First, let me say I am not a tax expert or an accountant, so please consult with your advisor, but there are a couple of new things this year that may be helpful for your year end planning. New this year because of Covid 19, everyone – whether you itemize or not - may deduct a $300 charitable contribution from your federal income taxes. Also, for those of you who are over 70 and have an Individual Retirement Account, you can donate up to $100,000 to qualified nonprofit organizations each year. According to articles in the Arizona Republic and U.S. News and World Reports, these gifts are not tax deductible, but they do meet the required minimum distributions and do not get included in your adjusted gross income.

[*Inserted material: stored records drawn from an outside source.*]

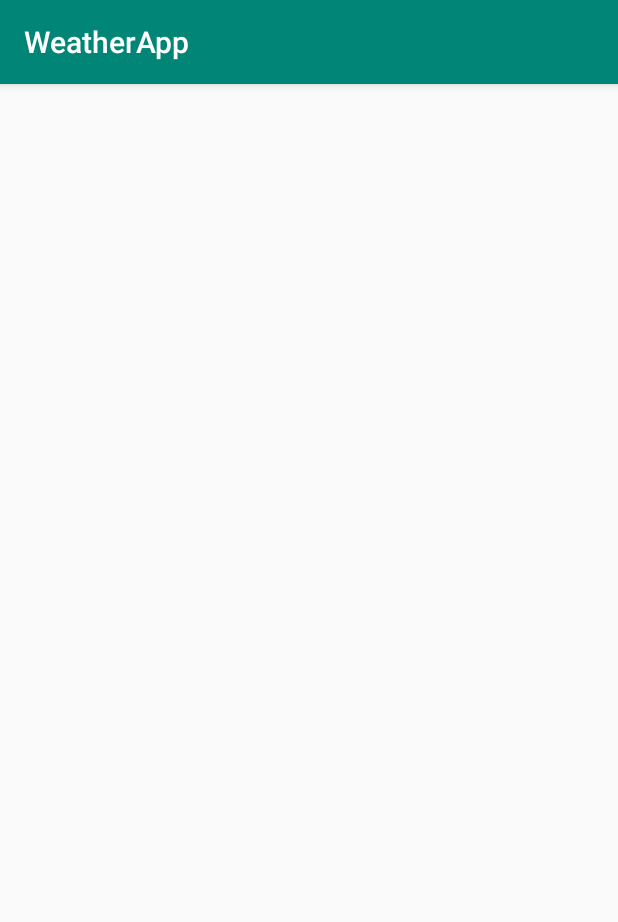
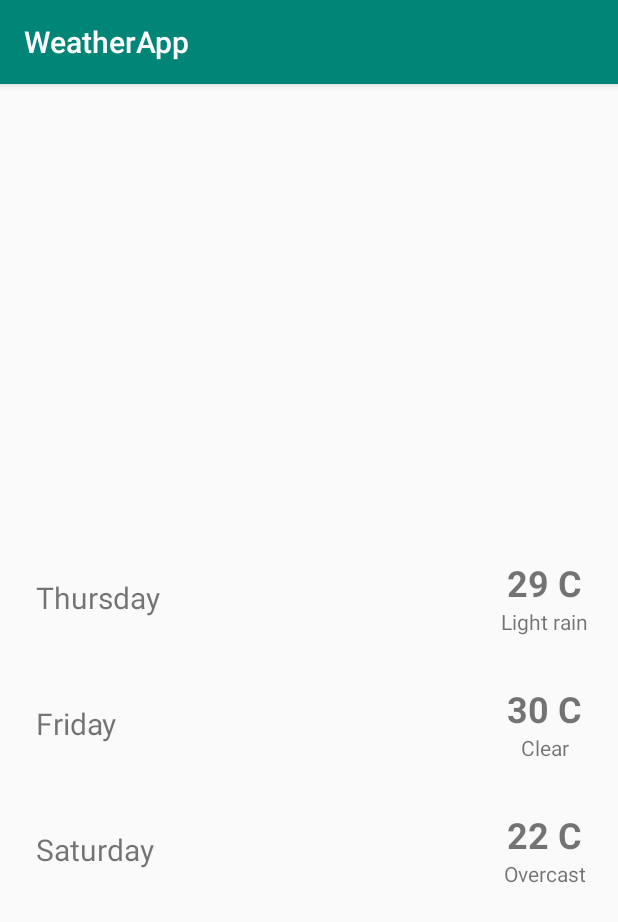
Before and after one commit to hskrishandi/weather-app, an Android app: the screen it shows after launch (MainActivity), on a phone screen of 412 x 824 dp. Shown: the top 922 px of the screen. Run offline under Robolectric (Android 15) with nearby library versions, the light colour scheme and no system bars.

Commit message:
Make recycler view adapter for forecast

```diff
--- a/app/src/main/java/com/hskris/weatherapp/MainActivity.kt
+++ b/app/src/main/java/com/hskris/weatherapp/MainActivity.kt
@@ -2,11 +2,66 @@ package com.hskris.weatherapp
 
 import androidx.appcompat.app.AppCompatActivity
 import android.os.Bundle
+import android.view.LayoutInflater
+import android.view.View
+import android.view.ViewGroup
+import android.widget.TextView
+import androidx.recyclerview.widget.LinearLayoutManager
+import androidx.recyclerview.widget.RecyclerView
+import com.hskris.weatherapp.data.models.Forecast
+import kotlinx.android.synthetic.main.activity_main.*
+import java.util.*
 
 class MainActivity : AppCompatActivity() {
 
     override fun onCreate(savedInstanceState: Bundle?) {
         super.onCreate(savedInstanceState)
         setContentView(R.layout.activity_main)
+
+        val weathers = listOf(
+            Forecast(Date(1562263200000), 29.6, 75, "Rain", "Light rain"),
+            Forecast(Date(1562349600000), 30.2, 75, "Rain", "Clear"),
+            Forecast(Date(1562436000000), 22.5, 75, "Rain", "Overcast")
+        )
+
+        recyclerViewForecast.layoutManager = LinearLayoutManager(this)
+        recyclerViewForecast.adapter = ForecastAdapter(weathers)
     }
 }
+
+class ForecastAdapter(val items: List<Forecast>) : RecyclerView.Adapter<ForecastAdapter.ForecastItem>(){
+
+    private val calendar = Calendar.getInstance()
+
+    override fun onCreateViewHolder(parent: ViewGroup, viewType: Int): ForecastItem {
+        return ForecastItem(
+            LayoutInflater
+                .from(parent.context)
+                .inflate(R.layout.forecast_row, parent, false)
+        )
+    }
+
+    override fun getItemCount(): Int {
+        return items.size
+    }
+
+    override fun onBindViewHolder(holder: ForecastItem, position: Int) {
+        val item = items[position]
+
+        val date = item.date
+        calendar.setTime(date)
+        holder.day.text = calendar.getDisplayName(Calendar.DAY_OF_WEEK, Calendar.LONG, Locale.US)?.toString()
+
+        val temp = item.temp.toInt().toString() + " C"
+        holder.temp.text = temp
+
+        holder.desc.text = item.description
+    }
+
+
+    class ForecastItem(itemView: View): RecyclerView.ViewHolder(itemView) {
+        val day: TextView = itemView.findViewById(R.id.textViewDay)
+        val temp: TextView = itemView.findViewById(R.id.textViewTemp)
+        val desc: TextView = itemView.findViewById(R.id.textViewDescription)
+    }
+}
```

If you own a business, in the past you have been able to deduct up to 10% of the business income, but new tax rules for 2020 allow you to deduct donations of up to 25% of taxable income, which could be a win-win for you and your favorite charities!
Need to hang on to your cash? You can make charitable gifts of stocks, bonds, mutual funds on assets with unrealized gains. Everyone wins this way – you get to avoid capital gains taxes and your favorite charity receives mission- empowering funds.
If, like me and my husband, the pandemic caused you to examine your legacy, you may want to consider adding your favorite charity as a beneficiary in your will or trust. And according to a recent article in Forbes, you can also name a nonprofit as the beneficiary of an existing life insurance policy you no longer need to support your family. You may also gift real property, such as homes, buildings, and land to nonprofits and receive tax benefits as well.
And here in the great state of Arizona, we can actually use our charitable donations as a way to reduce the amount of taxes owed to the state. How cool is that? You can take up to $400 as a credit if you file your taxes as an individual, and up to $800 if you file jointly. This is an easy way to support your favorite charities, plus you can give any time between today and April 15 and still get the credit on your 2020 taxes.
I do apologize if some of you found parts of this post to be a bit boring or even morbid, but I hope you find the information useful as you begin gathering up your year-end tax information. This has been a difficult year and every little bit you can give to support nonprofits is deeply appreciated. Without your help, we cannot serve those in need. So please consider Rebuilding Together Valley of the Sun, a qualified charitable organization, in your year-end giving.